"But the upside in the very short term is limited because of the fiscal cliff issue. We don't intend to chase this rally."
U.S. futures also signaled to a more cautious mood than the European cash equity markets, which climbed to two-week highs. <.EU>
Although markets had expected an Obama victory, most traders and investors had backed Romney, who was seen as more pro-business and had raised more money on Wall Street.
Coal and defense shares had been seen as potential beneficiaries in case of a Romney win, although overall investors agreed that uncertainty would have been the worst outcome.
"What appears to be a decisive victory by President Obama in the U.S. presidential election will at least remove concerns of a prolonged period of uncertainty following what could have been a closely contested result," analysts at Credit Agricole CIB said in a note.
"Obama will now face the colossal task of resolving the looming fiscal cliff. Other indicators are not particularly rosy, with the Baltic Dry Index extending its declines overnight, perhaps indicating renewed growth concerns while the East coast of the U.S. is bracing for another storm, hot on the heels of Sandy."
Aside from digesting the election results, investors will also stay focused on third-quarter earnings, which have so far seen 68 percent of U.S. blue chips beat or meet earnings expectations, according to Thomson Reuters Starmine.
Shares in Rupert Murdoch's News Corp rose after the bell on Tuesday when the group reported forecast-beating profits.
Companies reporting on Wednesday include Kraft Foods Group , Macy's and Time Warner .
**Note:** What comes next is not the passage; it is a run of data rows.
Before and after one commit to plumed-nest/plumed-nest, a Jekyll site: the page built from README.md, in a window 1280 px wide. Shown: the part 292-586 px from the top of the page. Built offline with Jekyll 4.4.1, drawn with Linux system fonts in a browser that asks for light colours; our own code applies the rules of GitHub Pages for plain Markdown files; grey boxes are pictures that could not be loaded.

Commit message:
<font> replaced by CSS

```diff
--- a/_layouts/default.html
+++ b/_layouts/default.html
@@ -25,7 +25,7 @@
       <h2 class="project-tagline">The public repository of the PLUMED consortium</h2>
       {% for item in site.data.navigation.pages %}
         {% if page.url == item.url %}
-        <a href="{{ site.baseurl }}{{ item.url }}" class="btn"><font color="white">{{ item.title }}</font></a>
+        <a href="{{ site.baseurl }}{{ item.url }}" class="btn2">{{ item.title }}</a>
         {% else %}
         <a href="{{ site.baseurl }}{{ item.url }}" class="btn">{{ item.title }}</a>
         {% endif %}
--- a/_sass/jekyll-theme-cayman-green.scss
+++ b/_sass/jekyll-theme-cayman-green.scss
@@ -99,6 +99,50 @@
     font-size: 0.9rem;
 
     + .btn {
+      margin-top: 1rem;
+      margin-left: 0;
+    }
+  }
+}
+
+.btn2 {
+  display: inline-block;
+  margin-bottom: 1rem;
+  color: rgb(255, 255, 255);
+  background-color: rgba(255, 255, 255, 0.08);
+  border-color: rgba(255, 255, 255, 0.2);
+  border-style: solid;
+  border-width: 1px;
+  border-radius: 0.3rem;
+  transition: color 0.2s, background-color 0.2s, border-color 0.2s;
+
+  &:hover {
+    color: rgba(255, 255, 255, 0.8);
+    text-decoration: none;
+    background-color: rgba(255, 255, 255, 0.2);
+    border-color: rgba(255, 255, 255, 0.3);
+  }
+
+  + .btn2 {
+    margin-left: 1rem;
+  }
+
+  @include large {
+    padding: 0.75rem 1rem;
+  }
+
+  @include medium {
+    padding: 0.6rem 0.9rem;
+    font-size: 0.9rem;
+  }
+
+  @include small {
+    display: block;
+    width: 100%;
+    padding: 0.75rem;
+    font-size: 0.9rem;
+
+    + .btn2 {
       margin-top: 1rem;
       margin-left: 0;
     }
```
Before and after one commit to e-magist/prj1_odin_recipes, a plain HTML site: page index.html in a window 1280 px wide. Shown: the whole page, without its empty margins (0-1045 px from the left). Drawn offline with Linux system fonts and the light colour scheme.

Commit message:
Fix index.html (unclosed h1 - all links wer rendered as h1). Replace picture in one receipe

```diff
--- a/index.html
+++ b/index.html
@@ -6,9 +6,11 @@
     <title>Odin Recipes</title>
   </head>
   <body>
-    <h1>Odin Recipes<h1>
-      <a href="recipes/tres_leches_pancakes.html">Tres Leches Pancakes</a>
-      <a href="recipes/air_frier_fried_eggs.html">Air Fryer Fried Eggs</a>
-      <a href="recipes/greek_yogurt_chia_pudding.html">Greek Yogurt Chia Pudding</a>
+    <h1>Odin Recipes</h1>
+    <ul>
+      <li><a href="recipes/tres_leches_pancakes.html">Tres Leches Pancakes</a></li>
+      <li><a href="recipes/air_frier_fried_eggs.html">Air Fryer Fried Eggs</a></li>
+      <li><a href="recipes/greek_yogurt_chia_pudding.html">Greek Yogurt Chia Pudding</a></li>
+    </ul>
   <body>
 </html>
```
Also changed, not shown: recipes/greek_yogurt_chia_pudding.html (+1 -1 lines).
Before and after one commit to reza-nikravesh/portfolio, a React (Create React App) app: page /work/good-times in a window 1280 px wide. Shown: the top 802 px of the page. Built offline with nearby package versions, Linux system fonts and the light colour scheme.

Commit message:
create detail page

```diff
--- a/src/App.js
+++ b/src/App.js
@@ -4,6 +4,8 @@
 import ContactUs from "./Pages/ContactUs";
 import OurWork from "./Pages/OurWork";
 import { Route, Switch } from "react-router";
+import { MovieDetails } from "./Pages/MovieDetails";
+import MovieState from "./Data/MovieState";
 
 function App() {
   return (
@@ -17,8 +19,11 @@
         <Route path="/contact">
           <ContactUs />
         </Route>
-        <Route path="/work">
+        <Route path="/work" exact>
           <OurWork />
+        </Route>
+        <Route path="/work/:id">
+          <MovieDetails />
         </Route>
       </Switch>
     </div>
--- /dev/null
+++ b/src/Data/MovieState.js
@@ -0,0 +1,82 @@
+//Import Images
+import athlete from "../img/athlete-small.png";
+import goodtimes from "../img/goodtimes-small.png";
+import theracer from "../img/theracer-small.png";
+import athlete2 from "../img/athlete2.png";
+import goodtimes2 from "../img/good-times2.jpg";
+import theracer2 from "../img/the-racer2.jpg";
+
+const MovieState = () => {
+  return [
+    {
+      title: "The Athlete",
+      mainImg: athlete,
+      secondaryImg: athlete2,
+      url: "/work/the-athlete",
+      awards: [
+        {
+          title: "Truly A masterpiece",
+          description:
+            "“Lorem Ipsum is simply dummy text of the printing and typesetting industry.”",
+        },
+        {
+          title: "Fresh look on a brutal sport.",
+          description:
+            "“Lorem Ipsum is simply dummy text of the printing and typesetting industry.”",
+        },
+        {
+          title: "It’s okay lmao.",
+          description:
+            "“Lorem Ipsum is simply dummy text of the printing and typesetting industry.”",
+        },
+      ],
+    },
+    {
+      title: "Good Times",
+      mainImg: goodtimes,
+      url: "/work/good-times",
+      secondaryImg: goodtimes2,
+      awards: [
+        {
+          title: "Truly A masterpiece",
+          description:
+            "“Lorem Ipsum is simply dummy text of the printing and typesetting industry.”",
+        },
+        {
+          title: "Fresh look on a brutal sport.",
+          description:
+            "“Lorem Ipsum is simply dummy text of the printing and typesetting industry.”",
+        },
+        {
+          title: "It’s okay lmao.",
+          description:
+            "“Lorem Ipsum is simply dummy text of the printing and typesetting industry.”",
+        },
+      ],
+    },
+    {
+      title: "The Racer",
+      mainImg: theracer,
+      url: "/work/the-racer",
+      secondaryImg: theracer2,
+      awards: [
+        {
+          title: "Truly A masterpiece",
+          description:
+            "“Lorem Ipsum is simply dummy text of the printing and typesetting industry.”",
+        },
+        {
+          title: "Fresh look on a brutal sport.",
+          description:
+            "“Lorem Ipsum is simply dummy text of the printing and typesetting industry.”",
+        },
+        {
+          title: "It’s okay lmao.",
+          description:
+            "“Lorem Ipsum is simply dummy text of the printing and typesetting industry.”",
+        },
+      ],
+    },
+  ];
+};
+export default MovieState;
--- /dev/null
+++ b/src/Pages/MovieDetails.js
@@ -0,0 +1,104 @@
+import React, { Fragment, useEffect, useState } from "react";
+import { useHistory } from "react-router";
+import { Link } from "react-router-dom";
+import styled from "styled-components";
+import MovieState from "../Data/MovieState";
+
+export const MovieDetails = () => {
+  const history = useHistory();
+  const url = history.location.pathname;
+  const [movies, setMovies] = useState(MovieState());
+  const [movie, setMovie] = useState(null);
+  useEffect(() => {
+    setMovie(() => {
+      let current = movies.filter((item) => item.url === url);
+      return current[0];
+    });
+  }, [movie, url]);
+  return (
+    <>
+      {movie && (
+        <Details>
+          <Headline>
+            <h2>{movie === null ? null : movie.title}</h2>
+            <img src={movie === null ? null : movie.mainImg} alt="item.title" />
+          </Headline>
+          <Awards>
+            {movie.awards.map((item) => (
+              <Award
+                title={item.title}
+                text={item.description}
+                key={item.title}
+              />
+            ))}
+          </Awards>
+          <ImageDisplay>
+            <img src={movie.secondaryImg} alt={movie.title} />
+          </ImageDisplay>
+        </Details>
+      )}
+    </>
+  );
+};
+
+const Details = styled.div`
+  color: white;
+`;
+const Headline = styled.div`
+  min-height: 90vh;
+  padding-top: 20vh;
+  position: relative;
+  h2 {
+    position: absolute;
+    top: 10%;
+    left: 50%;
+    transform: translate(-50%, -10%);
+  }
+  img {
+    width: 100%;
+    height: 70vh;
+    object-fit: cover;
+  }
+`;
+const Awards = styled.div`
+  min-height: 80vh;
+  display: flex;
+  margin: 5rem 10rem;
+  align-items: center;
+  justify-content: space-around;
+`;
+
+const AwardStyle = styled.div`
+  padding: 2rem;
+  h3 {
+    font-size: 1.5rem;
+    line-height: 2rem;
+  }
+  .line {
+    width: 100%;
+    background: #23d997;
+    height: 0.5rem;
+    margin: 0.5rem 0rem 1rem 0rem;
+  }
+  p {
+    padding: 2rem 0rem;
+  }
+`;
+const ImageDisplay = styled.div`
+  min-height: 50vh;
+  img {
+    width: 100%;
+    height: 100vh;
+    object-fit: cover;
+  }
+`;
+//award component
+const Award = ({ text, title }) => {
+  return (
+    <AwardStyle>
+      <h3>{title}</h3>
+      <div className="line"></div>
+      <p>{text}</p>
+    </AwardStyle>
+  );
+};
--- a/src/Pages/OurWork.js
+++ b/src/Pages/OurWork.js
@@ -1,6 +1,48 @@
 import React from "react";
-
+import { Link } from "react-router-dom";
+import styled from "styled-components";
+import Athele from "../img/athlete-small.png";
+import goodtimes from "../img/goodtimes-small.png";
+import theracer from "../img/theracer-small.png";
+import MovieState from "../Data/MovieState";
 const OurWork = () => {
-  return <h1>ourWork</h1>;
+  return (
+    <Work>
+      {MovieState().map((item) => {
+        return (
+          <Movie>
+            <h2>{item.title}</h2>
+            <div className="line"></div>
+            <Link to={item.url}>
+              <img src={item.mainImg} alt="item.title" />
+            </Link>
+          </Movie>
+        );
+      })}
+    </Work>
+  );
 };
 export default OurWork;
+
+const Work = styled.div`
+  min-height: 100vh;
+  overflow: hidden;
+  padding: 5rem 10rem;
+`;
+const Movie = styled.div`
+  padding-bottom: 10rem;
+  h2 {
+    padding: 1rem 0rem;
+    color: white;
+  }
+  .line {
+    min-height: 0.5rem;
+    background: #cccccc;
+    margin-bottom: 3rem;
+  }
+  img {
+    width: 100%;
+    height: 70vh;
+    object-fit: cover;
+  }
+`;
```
The S&P 500 closed 0.8 percent higher at 1,428.39 points on Tuesday <.SPX>.
(Additional reporting by Rodrigo Campos in New York; Editing by Susan Fenton)